→ Try it:
The job is to find each line of the records below that includes the word "testData" and copy it.

:: Input material ::

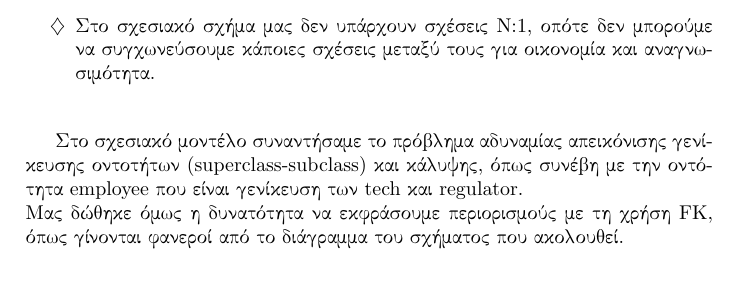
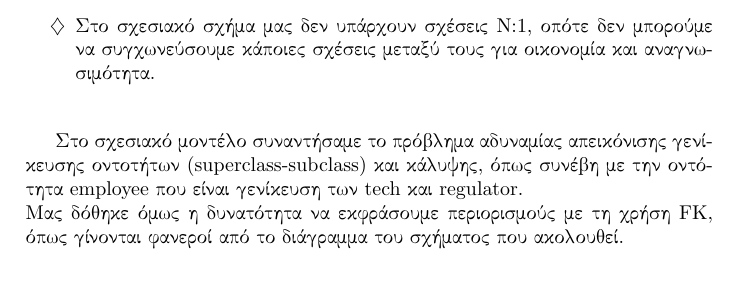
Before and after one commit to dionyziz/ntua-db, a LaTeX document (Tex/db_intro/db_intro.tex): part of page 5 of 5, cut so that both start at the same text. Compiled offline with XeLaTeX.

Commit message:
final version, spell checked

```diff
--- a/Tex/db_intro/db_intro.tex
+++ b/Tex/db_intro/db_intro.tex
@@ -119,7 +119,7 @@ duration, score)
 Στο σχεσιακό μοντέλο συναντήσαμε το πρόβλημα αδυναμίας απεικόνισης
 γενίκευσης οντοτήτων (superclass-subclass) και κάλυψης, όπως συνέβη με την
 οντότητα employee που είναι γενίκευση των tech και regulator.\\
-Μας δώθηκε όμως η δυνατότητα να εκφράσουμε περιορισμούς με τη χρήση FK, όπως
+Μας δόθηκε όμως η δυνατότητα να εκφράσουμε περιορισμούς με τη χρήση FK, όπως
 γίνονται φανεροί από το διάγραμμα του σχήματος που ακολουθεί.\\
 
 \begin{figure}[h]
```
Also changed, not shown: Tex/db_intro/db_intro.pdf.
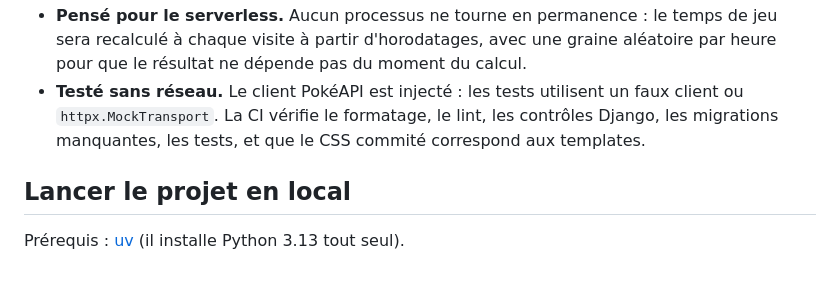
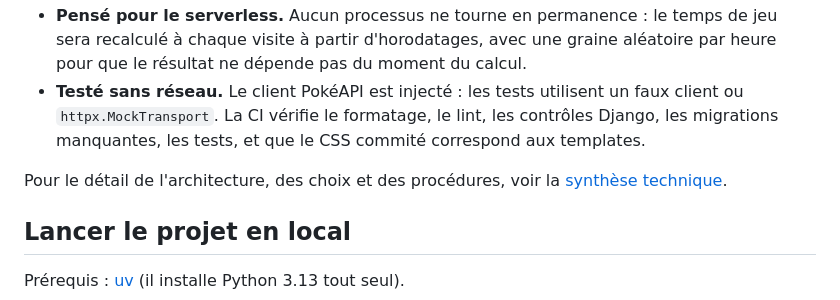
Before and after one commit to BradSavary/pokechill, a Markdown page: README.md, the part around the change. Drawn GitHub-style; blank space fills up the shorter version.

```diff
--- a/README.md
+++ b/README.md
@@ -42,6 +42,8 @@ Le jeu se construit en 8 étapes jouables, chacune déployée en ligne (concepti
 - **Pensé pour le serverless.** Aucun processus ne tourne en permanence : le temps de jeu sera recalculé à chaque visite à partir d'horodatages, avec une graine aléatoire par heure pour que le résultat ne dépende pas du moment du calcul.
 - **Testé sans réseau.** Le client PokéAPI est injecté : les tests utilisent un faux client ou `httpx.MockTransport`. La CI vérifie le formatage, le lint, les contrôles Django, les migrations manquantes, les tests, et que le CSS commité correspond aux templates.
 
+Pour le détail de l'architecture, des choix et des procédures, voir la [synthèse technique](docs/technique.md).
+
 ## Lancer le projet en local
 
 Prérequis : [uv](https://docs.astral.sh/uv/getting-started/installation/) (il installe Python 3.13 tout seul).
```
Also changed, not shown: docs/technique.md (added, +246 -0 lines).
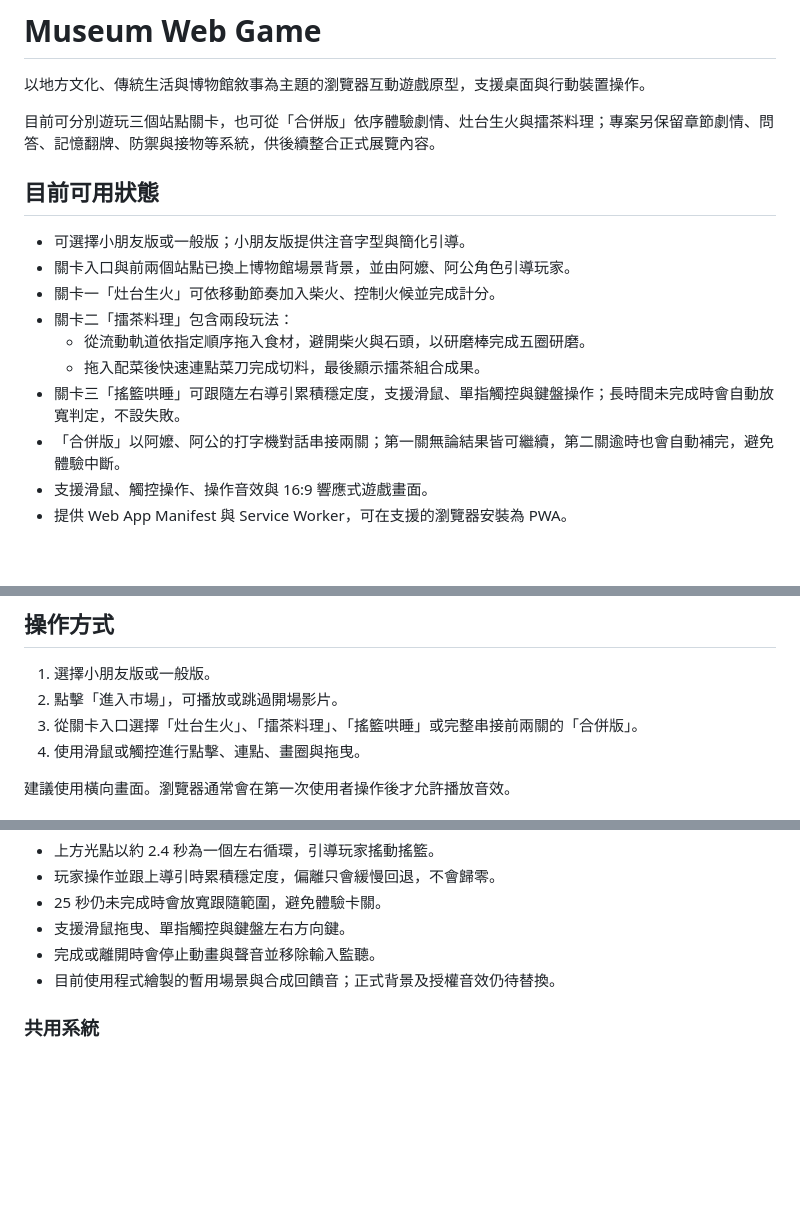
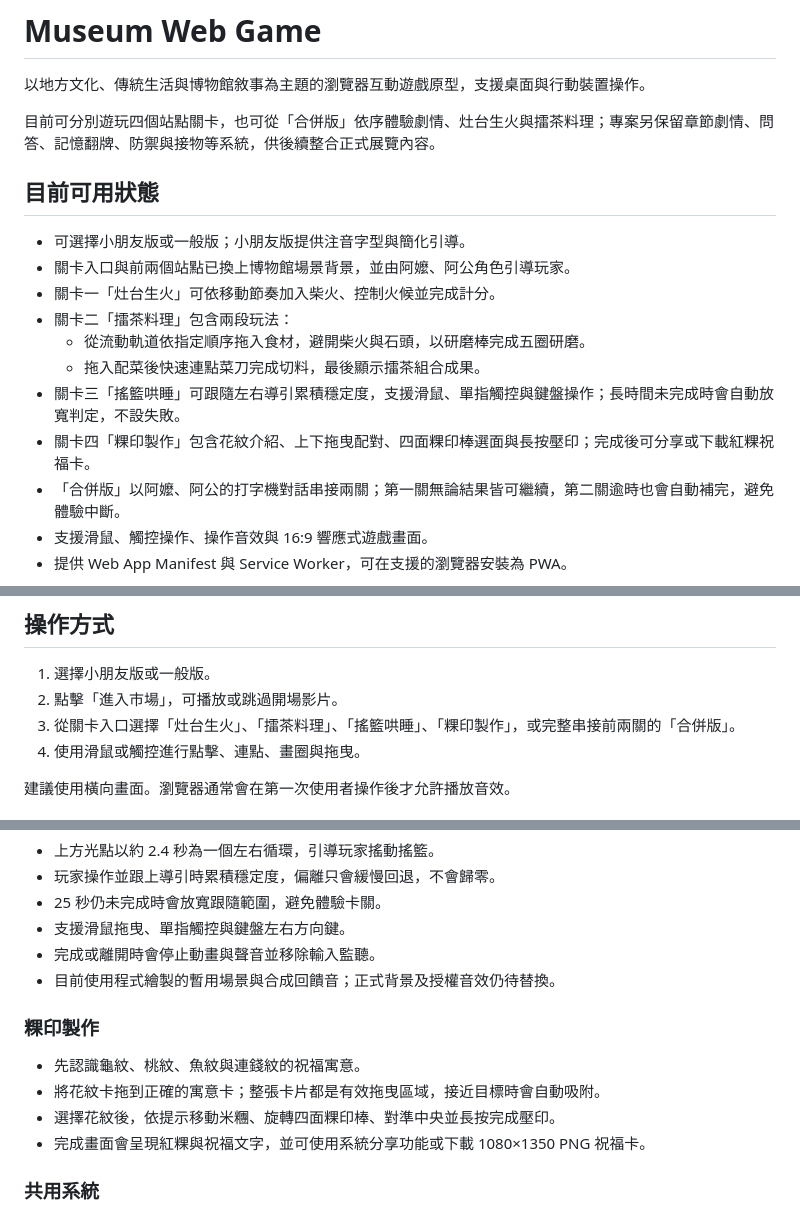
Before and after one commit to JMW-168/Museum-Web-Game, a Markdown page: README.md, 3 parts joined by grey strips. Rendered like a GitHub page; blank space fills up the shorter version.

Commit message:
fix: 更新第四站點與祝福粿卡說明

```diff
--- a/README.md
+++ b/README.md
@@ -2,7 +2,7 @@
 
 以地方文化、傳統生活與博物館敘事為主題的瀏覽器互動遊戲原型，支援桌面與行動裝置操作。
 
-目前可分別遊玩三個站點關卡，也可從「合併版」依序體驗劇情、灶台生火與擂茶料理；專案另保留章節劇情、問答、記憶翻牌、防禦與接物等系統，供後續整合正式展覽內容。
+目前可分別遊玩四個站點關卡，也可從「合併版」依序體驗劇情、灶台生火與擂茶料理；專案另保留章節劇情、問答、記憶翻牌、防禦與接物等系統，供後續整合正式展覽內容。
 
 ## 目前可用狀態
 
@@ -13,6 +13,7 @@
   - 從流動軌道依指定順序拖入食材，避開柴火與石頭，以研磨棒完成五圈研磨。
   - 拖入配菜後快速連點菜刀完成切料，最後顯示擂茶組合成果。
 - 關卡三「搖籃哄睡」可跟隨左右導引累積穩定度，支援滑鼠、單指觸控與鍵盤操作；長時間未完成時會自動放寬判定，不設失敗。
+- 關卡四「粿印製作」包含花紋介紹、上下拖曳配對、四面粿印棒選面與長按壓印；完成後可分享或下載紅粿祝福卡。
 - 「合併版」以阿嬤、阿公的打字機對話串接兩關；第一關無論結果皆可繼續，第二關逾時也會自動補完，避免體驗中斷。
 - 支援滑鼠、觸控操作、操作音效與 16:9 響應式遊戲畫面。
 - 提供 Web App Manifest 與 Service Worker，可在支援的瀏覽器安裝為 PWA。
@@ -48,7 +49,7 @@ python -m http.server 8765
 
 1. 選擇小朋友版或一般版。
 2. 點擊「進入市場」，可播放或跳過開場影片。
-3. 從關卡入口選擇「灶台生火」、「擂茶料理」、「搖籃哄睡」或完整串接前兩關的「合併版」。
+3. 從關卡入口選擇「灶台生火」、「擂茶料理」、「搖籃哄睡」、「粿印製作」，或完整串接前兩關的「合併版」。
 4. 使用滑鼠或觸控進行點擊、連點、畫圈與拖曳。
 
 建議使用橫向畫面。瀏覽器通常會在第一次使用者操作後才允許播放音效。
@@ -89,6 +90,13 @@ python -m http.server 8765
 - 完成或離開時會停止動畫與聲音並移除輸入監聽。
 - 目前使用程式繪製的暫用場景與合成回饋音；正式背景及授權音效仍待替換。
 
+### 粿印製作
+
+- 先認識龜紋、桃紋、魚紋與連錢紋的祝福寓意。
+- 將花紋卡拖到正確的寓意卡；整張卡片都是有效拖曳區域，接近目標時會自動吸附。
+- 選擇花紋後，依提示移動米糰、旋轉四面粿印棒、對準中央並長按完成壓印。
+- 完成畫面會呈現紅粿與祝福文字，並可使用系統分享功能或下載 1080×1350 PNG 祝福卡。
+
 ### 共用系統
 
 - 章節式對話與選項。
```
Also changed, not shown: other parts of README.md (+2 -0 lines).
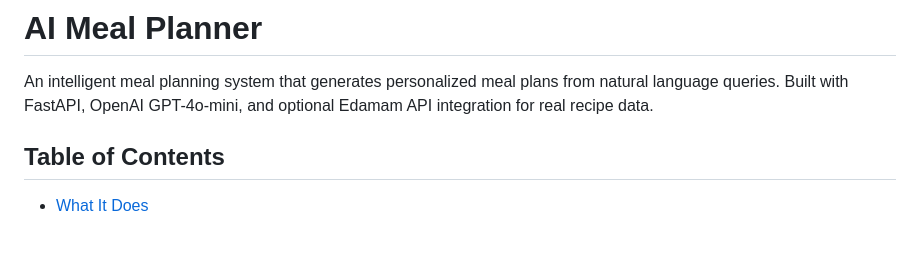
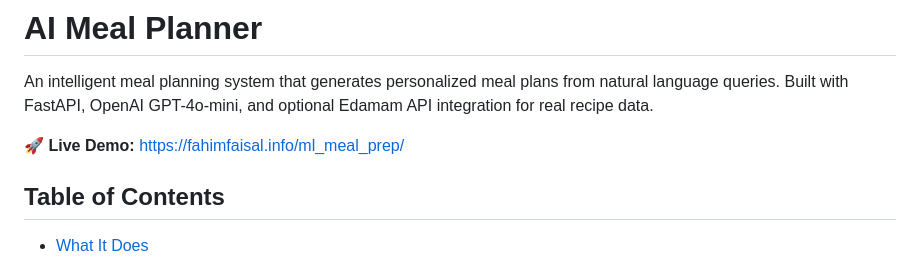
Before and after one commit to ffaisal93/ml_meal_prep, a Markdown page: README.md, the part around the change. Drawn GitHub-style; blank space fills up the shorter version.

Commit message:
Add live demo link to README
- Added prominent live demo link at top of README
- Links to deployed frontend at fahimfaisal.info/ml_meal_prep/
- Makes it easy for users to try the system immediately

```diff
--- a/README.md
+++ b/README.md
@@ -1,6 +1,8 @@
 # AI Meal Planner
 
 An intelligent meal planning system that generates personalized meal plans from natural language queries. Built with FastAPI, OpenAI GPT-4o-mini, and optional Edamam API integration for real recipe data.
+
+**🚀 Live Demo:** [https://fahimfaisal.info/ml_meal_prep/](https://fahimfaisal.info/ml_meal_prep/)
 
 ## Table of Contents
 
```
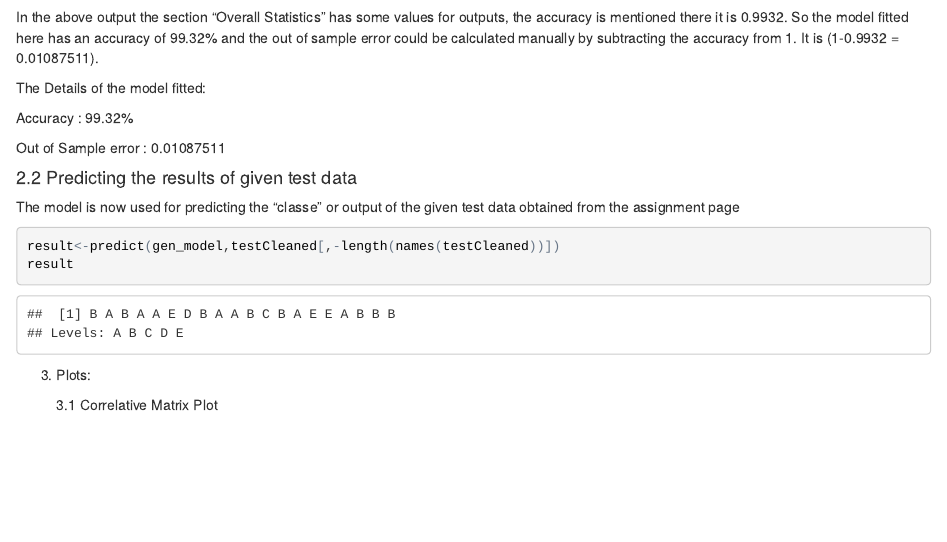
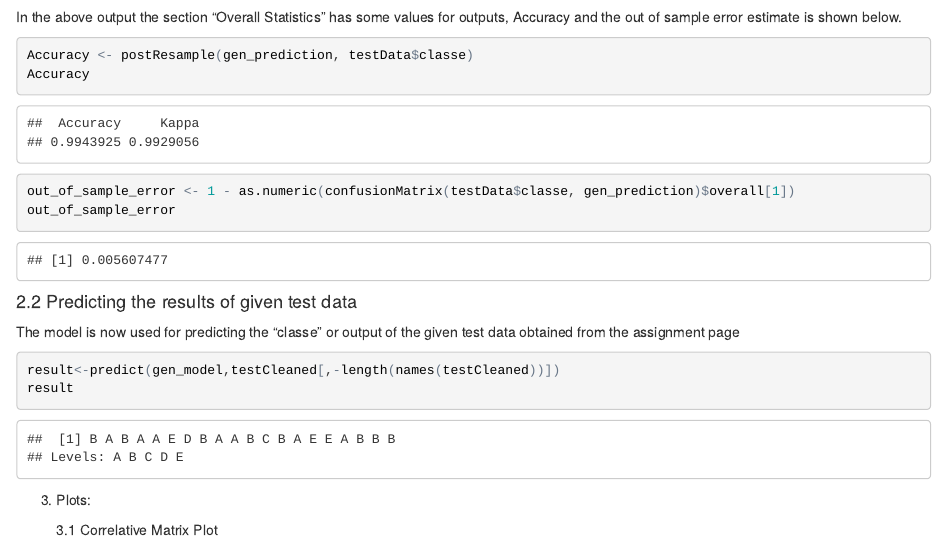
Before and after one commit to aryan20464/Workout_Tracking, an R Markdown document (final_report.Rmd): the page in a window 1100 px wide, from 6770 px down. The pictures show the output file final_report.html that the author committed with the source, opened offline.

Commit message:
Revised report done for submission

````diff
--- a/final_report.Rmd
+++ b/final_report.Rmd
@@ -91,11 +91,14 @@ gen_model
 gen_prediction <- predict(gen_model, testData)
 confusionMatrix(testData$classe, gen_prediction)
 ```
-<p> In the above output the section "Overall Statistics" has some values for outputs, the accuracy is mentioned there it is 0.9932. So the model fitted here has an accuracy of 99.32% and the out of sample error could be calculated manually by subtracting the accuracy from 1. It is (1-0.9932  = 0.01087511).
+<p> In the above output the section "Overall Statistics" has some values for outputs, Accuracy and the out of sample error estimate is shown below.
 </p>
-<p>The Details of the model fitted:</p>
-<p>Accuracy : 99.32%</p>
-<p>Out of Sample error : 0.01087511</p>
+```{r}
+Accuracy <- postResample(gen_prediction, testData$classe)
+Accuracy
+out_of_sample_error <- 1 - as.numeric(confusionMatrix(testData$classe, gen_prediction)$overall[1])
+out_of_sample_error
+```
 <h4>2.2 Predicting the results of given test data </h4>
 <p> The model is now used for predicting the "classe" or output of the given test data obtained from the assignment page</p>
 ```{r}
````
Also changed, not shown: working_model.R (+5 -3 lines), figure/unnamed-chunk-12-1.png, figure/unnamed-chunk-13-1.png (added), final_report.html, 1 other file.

:::

→ Result of the exercise:
 gen_prediction <- predict(gen_model, testData)
 confusionMatrix(testData$classe, gen_prediction)
+Accuracy <- postResample(gen_prediction, testData$classe)
+out_of_sample_error <- 1 - as.numeric(confusionMatrix(testData$classe, gen_prediction)$overall[1])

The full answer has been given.